---- Data to process

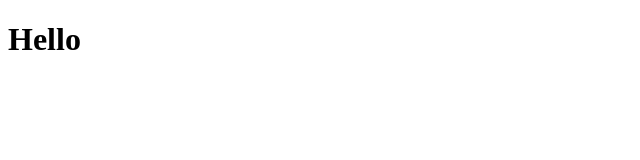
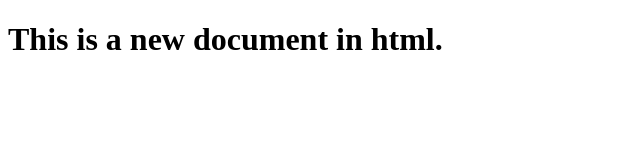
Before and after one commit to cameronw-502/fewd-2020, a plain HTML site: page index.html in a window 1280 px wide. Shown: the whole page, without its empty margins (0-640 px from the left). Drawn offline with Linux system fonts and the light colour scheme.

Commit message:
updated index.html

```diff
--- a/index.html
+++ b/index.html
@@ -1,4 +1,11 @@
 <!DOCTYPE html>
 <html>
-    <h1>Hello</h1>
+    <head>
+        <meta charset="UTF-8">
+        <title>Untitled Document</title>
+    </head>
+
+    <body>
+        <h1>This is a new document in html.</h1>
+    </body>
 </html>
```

--------

Reproduce the whole listing verbatim and keep all pictures out of it.

Before and after one commit to cameronw-502/fewd-2020, a plain HTML site: page index.html in a window 1280 px wide. Shown: the whole page, without its empty margins (0-640 px from the left). Drawn offline with Linux system fonts and the light colour scheme.

Commit message:
updated index.html

```diff
--- a/index.html
+++ b/index.html
@@ -1,4 +1,11 @@
 <!DOCTYPE html>
 <html>
-    <h1>Hello</h1>
+    <head>
+        <meta charset="UTF-8">
+        <title>Untitled Document</title>
+    </head>
+
+    <body>
+        <h1>This is a new document in html.</h1>
+    </body>
 </html>
```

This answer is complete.